This study is currently recruiting participants. (see Contacts and Locations)
Verified November 2016 by Duke University
Information provided by (Responsible Party):
Duke University Identifier:
First received: August 6, 2007
Last updated: November 21, 2016
Last verified: November 2016

Lupus is a systemic autoimmune disease that can present with many varied symptoms, including joint pain, fevers, kidney disease, and rashes. Lupus can affect anyone, but it is most common in younger women.

The Duke Lupus Registry will collect information and blood samples from patients with lupus (systemic lupus erythematosus or cutaneous lupus) seen in the Duke Rheumatology clinics. The goal of this Registry is to understand how lupus changes over time so that we can improve the treatment of patients with lupus.

Systemic Lupus Erythematosus
Cutaneous Lupus

Study Type: Observational
Study Design: Observational Model: Cohort
Time Perspective: Prospective
Official Title: Duke Lupus Registry

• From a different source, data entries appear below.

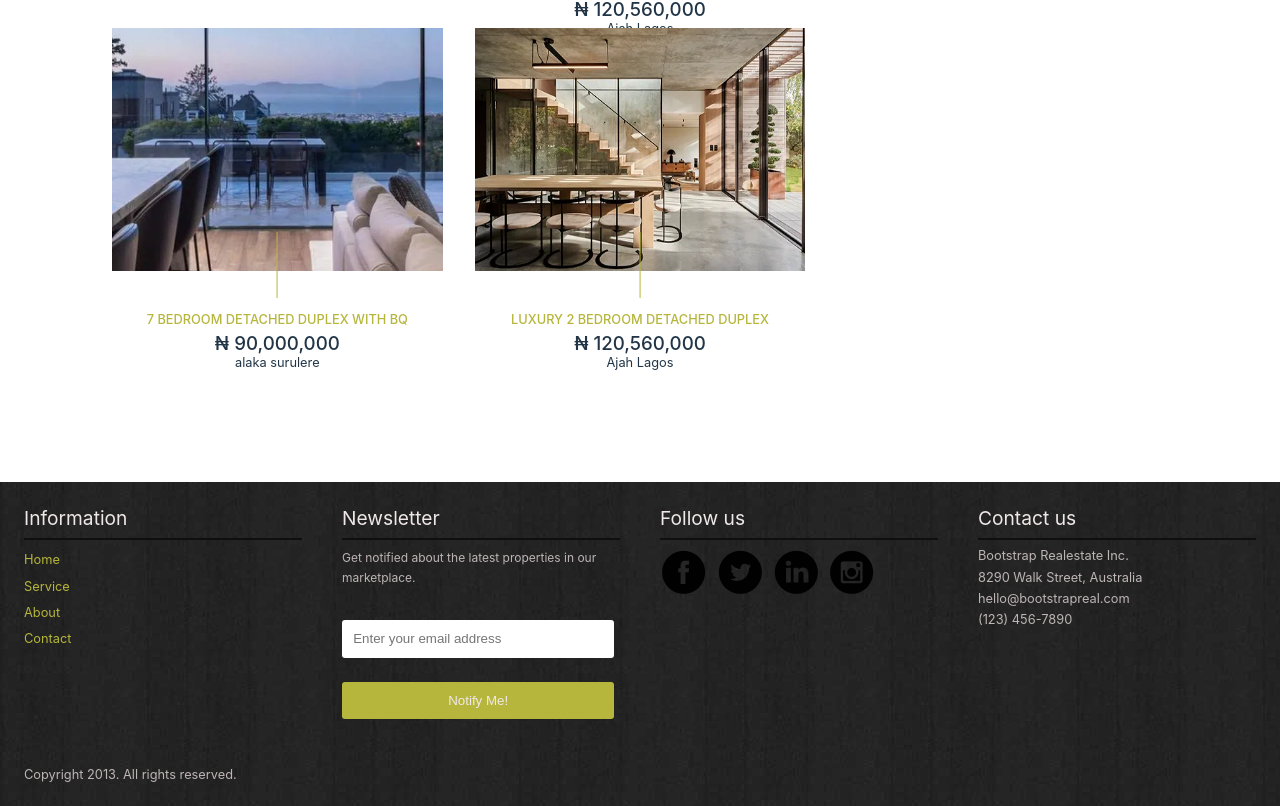
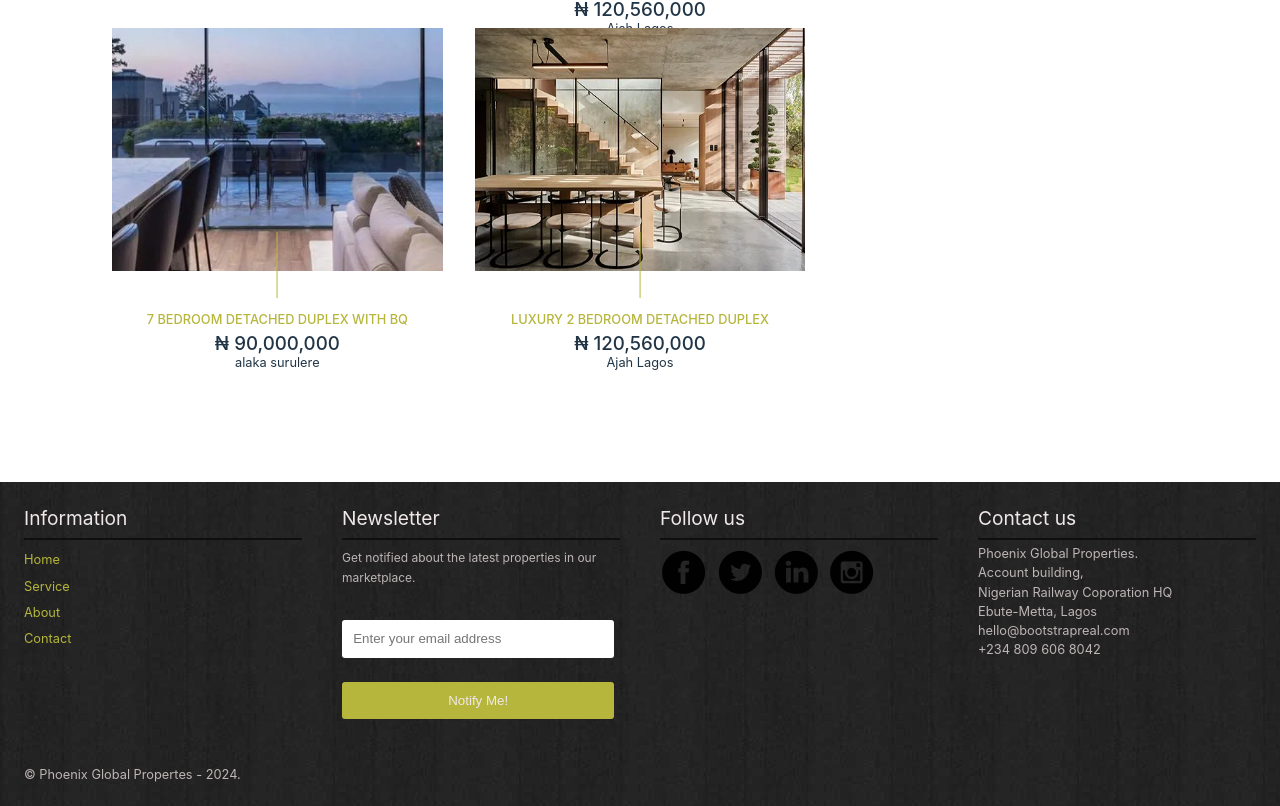
Before and after one commit to ifeanyiHM/1502-Properties, a React (Vite) app: page / in a window 1280 px wide. Shown: the part 2106-2912 px from the top of the page. Built offline with nearby package versions, Linux system fonts and the light colour scheme.

Commit message:
phoenix global

```diff
--- a/src/Components/Footer/Footer.tsx
+++ b/src/Components/Footer/Footer.tsx
@@ -121,20 +121,22 @@ function Footer() {
           <div className="contact-us col">
             <h4>Contact us</h4>
             <div>
-              <span>Bootstrap Realestate Inc.</span>
+              <span>Phoenix Global Properties.</span>
               <span className="glyphicon glyphicon-map-marker">
-                8290 Walk Street, Australia
-              </span>
+                Account building,
+              </span>{" "}
+              <span>Nigerian Railway Coporation HQ</span>
+              <span>Ebute-Metta, Lagos</span>
               <span className="glyphicon glyphicon-envelope">
                 hello@bootstrapreal.com
               </span>
               <span className="glyphicon glyphicon-earphone">
-                (123) 456-7890
+                +234 809 606 8042
               </span>
             </div>
           </div>
         </div>
-        <p className="copyright">Copyright 2013. All rights reserved. </p>
+        <p className="copyright"> © Phoenix Global Propertes - 2024. </p>
       </div>
     </footer>
   );
--- a/src/index.css
+++ b/src/index.css
@@ -1569,6 +1569,7 @@
   }
   .footer .container .row .contact-us div span {
     font-size: 0.8rem;
+    line-height: 0.8rem;
   }
   .footer .container .copyright {
     text-align: start;
--- a/src/index.scss
+++ b/src/index.scss
@@ -1791,8 +1791,10 @@
             flex-direction: column;
             gap: 0.4rem;
             margin-top: 0.5rem;
+
             span {
               font-size: 0.8rem;
+              line-height: 0.8rem;
             }
           }
         }
```
Also changed, not shown: 1 other file (tests, documents, lock files or other folders).
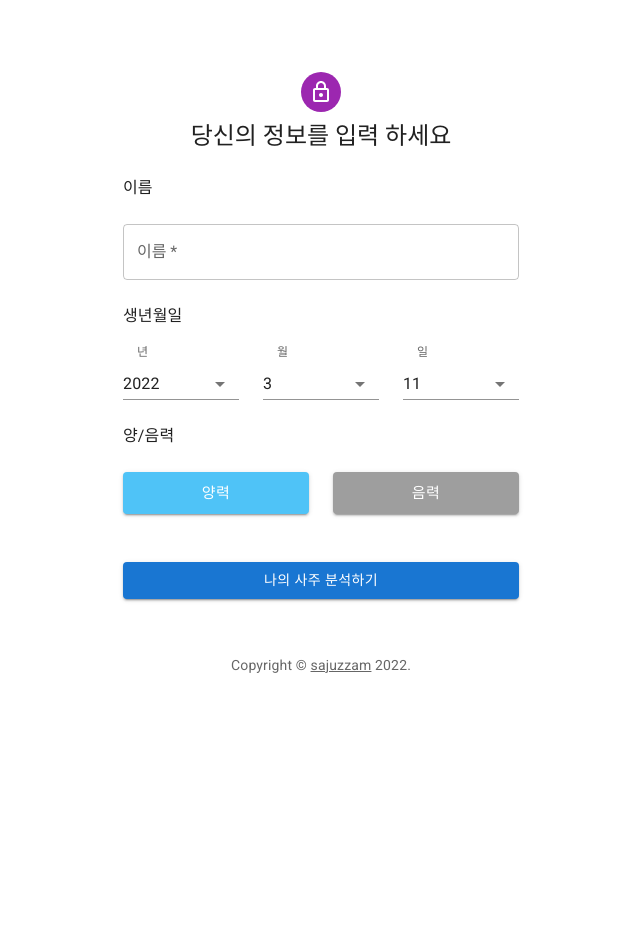
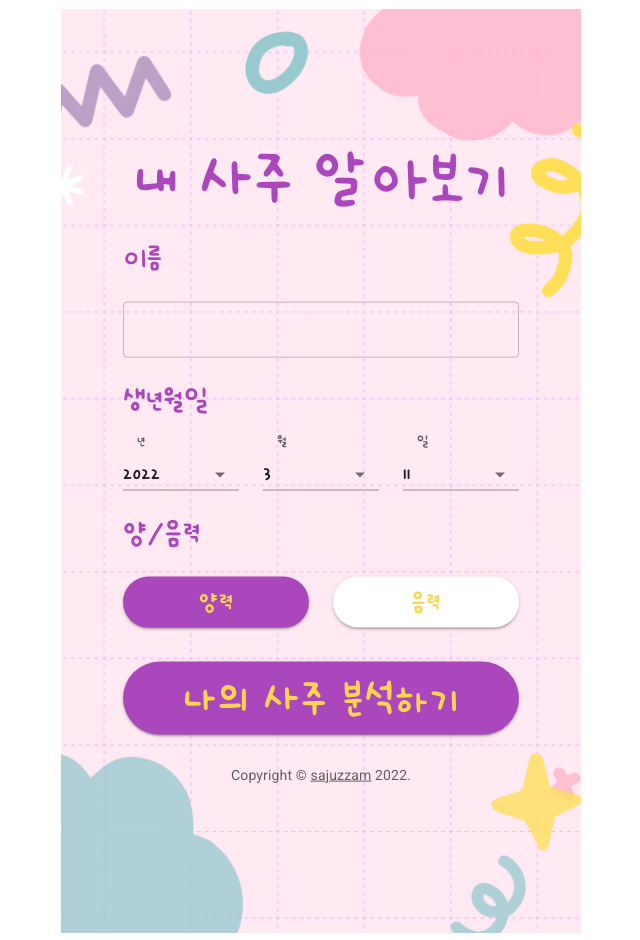
Before and after one commit to ggyu777/Saju_Manse, a React (Create React App) app in the folder client/: page /user in a window 1280 px wide. Shown: the whole page, without its empty margins (319-959 px from the left). Before the commit the page ends 800 px from the top, so only its background shows below. Built offline with nearby package versions, Linux system fonts and the light colour scheme.

Commit message:
SignUp 레이아웃 꾸미기
폰트 및 버튼 색상 추가, 크기 조절

```diff
--- a/client/src/components/SignUp.js
+++ b/client/src/components/SignUp.js
@@ -16,7 +16,9 @@ import FormControl from '@mui/material/FormControl';
 import { NativeSelect } from '@mui/material';
 import { lightBlue,grey } from '@mui/material/colors'
 import {useNavigate } from 'react-router-dom';
-
+import SignUpIMG from '../image/SignUpIMG.png'
+import { withStyles } from "@material-ui/core/styles";
+import { purple,amber } from '@mui/material/colors'
 
 function Copyright(props) {
   return (
@@ -65,7 +67,7 @@ const lightBlueTheme = createTheme(
 //contained 버튼 기존 색 (primary) 변경
 
 
-const styles = {
+const styles1 = {
   /*"&.MuiButton-root": {
     border: "2px black solid"
   },*/
@@ -73,7 +75,23 @@ const styles = {
     color: "grey"
   },
   "&.MuiButton-contained": {
-    color: "white"
+    color: amber[300]
+  },
+  "&.MuiButton-outlined": {
+    color: "brown"
+  },
+  borderRadius: 28,
+};
+
+const styles2 = {
+  /*"&.MuiButton-root": {
+    border: "2px black solid"
+  },*/
+  "&.MuiButton-text": {
+    color: "grey"
+  },
+  "&.MuiButton-contained": {
+    color: purple[300]
   },
   "&.MuiButton-outlined": {
     color: "brown"
@@ -120,7 +138,35 @@ export default function SignUp() {
   // 페이지 변환과 동시에 변수 값 전달하는 함수
 
 
+const purpleTheme = createTheme({
+  palette: {
+    primary: {
+      light: purple[300],
+      main: purple[400],
+      dark: purple[300],
+      contrastText: '#fff',
+
+    },
+    secondary: {
+      light: purple[300],
+      main: '#ffffff',
+      dark: purple[300],
+      contrastText: purple[300],
+    },
+  },
+});
+
+
+  const PurpleTextTypography = withStyles({
+    root: {
+      color: purple[400]
+    }
+  })(Typography);
+
   return (
+    <div class="card" style={{ top:'9px'}}>
+     <img src = {SignUpIMG} style={{maxWidth:'520px'}} />
+       <div class="text-wrap" style={{ top:'420px',}}>
         <ThemeProvider theme={theme}>
           <Container component="main" maxWidth="xs">
             <CssBaseline />
@@ -132,40 +178,40 @@ export default function SignUp() {
                   alignItems: 'center',
                 }}
               >
-              <Avatar sx={{ m: 1, bgcolor: 'secondary.main' }}>
-                <LockOutlinedIcon />
-              </Avatar>
-              <Typography component="h1" variant="h5">
-                당신의 정보를 입력 하세요
-              </Typography>
+              <PurpleTextTypography id='HSYouji_font' theme={purpleTheme} style={{fontSize:'52px'}}>
+                내 사주 알아보기
+              </PurpleTextTypography>
               <Box component="form" noValidate sx={{ mt: 3 }}>
                 <Grid container spacing={3}>
 
-                  <Grid item xs={12} >
+                  <Grid item xs={12} textAlign="left">
+                    <PurpleTextTypography id='HSYouji_font' theme={purpleTheme} style={{fontSize:'25px'}}>
                     이름
+                    </PurpleTextTypography>
                   </Grid>
 
                   <Grid item xs={12}>
                     <TextField
                       required
                       fullWidth
-                      label="이름"
                       onChange = {nameChange}
                       value = {username}
 
                     />
                   </Grid>
 
-                  <Grid item xs={12} >
+                  <Grid item xs={12} textAlign="left">
+                    <PurpleTextTypography id='HSYouji_font' theme={purpleTheme} style={{fontSize:'25px'}}>
                     생년월일
+                    </PurpleTextTypography>
                   </Grid>
 
-                  <Grid item xs={12} sm={4}>
-                    <FormControl fullWidth >
-                      <InputLabel id="demo-simple-select-label">년</InputLabel>
+                  <Grid item xs={12} sm={4} >
+                    <ThemeProvider  theme={purpleTheme}>
+                      <FormControl fullWidth   >
+                        <InputLabel id="HSYouji_font" >년</InputLabel>
                           <NativeSelect
-                          labelId="demo-simple-select-label"
-                          id="demo-simple-select"
+                            id="HSYouji_font"
                             defaultValue={searchYear}
                             value={searchYear}
                             onChange={(e) => handleChange(e, 'year')}
@@ -178,14 +224,16 @@ export default function SignUp() {
                             }
                           </NativeSelect>
                         </FormControl>
+                      </ThemeProvider>
                   </Grid>
 
                   <Grid item xs={12} sm={4}>
-                    <FormControl fullWidth>
-                      <InputLabel id="demo-simple-select-label">월</InputLabel>
+                    <ThemeProvider  theme={purpleTheme}>
+                      <FormControl fullWidth >
+                        <InputLabel id="HSYouji_font" >월</InputLabel>
                           <NativeSelect
                             labelId="demo-simple-select-label"
-                          id="demo-simple-select"
+                            id="HSYouji_font"
                             value={searchMonth}
                             label="Age"
                             onChange={(e) => handleChange(e, 'month')}
@@ -198,14 +246,16 @@ export default function SignUp() {
                             }
                           </NativeSelect>
                        </FormControl>
+                    </ThemeProvider>
                   </Grid>
 
                   <Grid item xs={12} sm={4}>
+                    <ThemeProvider  theme={purpleTheme}>
                       <FormControl fullWidth>
-                      <InputLabel id="demo-simple-select-label">일</InputLabel>
+                        <InputLabel id="HSYouji_font">일</InputLabel>
                           <NativeSelect
                             labelId="demo-simple-select-label"
-                          id="demo-simple-select"
+                            id="HSYouji_font"
                             value={searchDate}
                             label="Age"
                             onChange={(e) => handleChange(e, 'date')}
@@ -218,21 +268,26 @@ export default function SignUp() {
                             }
                           </NativeSelect>
                         </FormControl>
+                    </ThemeProvider>
                   </Grid>
 
-                  <Grid item xs={12} >
+                  <Grid item xs={12} textAlign="left" >
+                    <PurpleTextTypography id='HSYouji_font' theme={purpleTheme} style={{fontSize:'25px'}}>
                     양/음력
+                    </PurpleTextTypography>
                   </Grid>
 
                   <Grid item xs={12} sm={6}>
-                    <ThemeProvider theme={lightBlueTheme}>
+                    <ThemeProvider  theme={purpleTheme}>
                       <Button
+                        id='HSYouji_font'
                         onClick={handleClick}
                         color={flag ? "primary" : "secondary"}
                         variant="contained"
                         fullWidth
+                        style={{fontSize:'20px'}}
                         size="large"
-                        sx={styles}
+                        sx={styles1}
                       >
                         양력
                       </Button>
@@ -240,14 +295,17 @@ export default function SignUp() {
                   </Grid>
 
                   <Grid item xs={12} sm={6}>
-                    <ThemeProvider theme={lightBlueTheme}>
+                    <ThemeProvider theme={purpleTheme}>
+
                       <Button
+                        id='HSYouji_font'
                         onClick={handleClick}
                         color={flag ? "secondary" : "primary"}
                         variant="contained"
                         fullWidth
                         size="large"
-                        sx={styles}
+                        sx={styles1}
+                        style={{fontSize:'20px'}}
                         >
                           음력
                       </Button>
@@ -256,11 +314,13 @@ export default function SignUp() {
 
                 </Grid>
                 <br></br>
-
+                <ThemeProvider theme={purpleTheme}>
                   <Button
+                    id='HSYouji_font'
+                    style={{fontSize:'35px',top:'10px'}}
                     fullWidth
                     variant="contained"
-                  sx={{ mt: 3, mb: 2 }}
+                    sx={styles1}
                     onClick={()=> {
                       navigate
                       ('/result',
@@ -275,11 +335,13 @@ export default function SignUp() {
                   >
                     나의 사주 분석하기
                   </Button>
-
+                </ThemeProvider>
               </Box>
             </Box>
             <Copyright sx={{ mt: 5 }} />
           </Container>
         </ThemeProvider>
+      </div>
+    </div>
   );
 }
```
Also changed, not shown: client/src/image/SignUpIMG.png (added). Lines whose indentation alone changed are shown as unchanged.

Resource links provided by NLM:

Further study details as provided by Duke University:

Biospecimen Retention:   Samples Without DNA
Blood samples will be collected for future research.

Estimated Enrollment: 1000
Study Start Date: July 2007
Estimated Primary Completion Date: June 2017 (Final data collection date for primary outcome measure)
Detailed Description:

The Duke Lupus Registry is a prospective cohort comprised of patients with lupus seen in the Duke Rheumatology clinic.

The Duke Lupus Registry has two main purposes:

  1. Improved patient care. By following disease activity scores and medication usage, we expect to improve our care of the patients seen in clinic.
  2. Future research on lupus outcomes. This may encompass a broad array of areas, including but not limited to cardiovascular health, pregnancy and fertility, infections, medication use, quality of life, and depression.

At each office visit, patients will complete a questionnaire, physicians will measure lupus activity, and patients may be asked to provide a small blood sample. Patients will not be required to make extra visits to Duke in order to participate -- all paperwork and blood draws will occur during a regularly scheduled office visit with the physician.


Ages Eligible for Study:   18 Years and older   (Adult, Senior)
Sexes Eligible for Study:   All
Accepts Healthy Volunteers:   No
Sampling Method:   Non-Probability Sample
Study Population
Any patients with lupus.

Inclusion Criteria:

  • Diagnosis of Systemic Lupus Erythematosus or Cutaneous Lupus
  • Patient of a rheumatologist at Duke University Medical Center

Exclusion Criteria:

  • Inability to travel to Duke for follow-up visits
  • Inability to speak English
  • Not able to provide informed consent
  Contacts and Locations
Choosing to participate in a study is an important personal decision. Talk with your doctor and family members or friends about deciding to join a study. To learn more about this study, you or your doctor may contact the study research staff using the Contacts provided below. For general information, see Learn About Clinical Studies.

Please refer to this study by its identifier: NCT00512694

Contact: Laura Neil (919) 684-8936

United States, North Carolina
Duke University Medical Center Recruiting
Durham, North Carolina, United States, 27710
Contact: Martin Tochacek, PhD         
Sub-Investigator: Lisa G. Criscione-Schreiber, MD         
Principal Investigator: Megan E. B. Clowse, MD, MPH         
Sponsors and Collaborators
Duke University
Principal Investigator: Megan E. B. Clowse, MD, MPH Duke University
  More Information

Additional Information:
Responsible Party: Duke University Identifier: NCT00512694     History of Changes
Other Study ID Numbers: Pro00008875
8652-07-6R1 ( Other Identifier: Duke legacy protocol number )
Study First Received: August 6, 2007
Last Updated: November 21, 2016

Keywords provided by Duke University:
Systemic Lupus Erythematosus
Cutaneous Lupus

Additional relevant MeSH terms:
Lupus Erythematosus, Systemic
Connective Tissue Diseases
Autoimmune Diseases
Immune System Diseases processed this record on April 27, 2017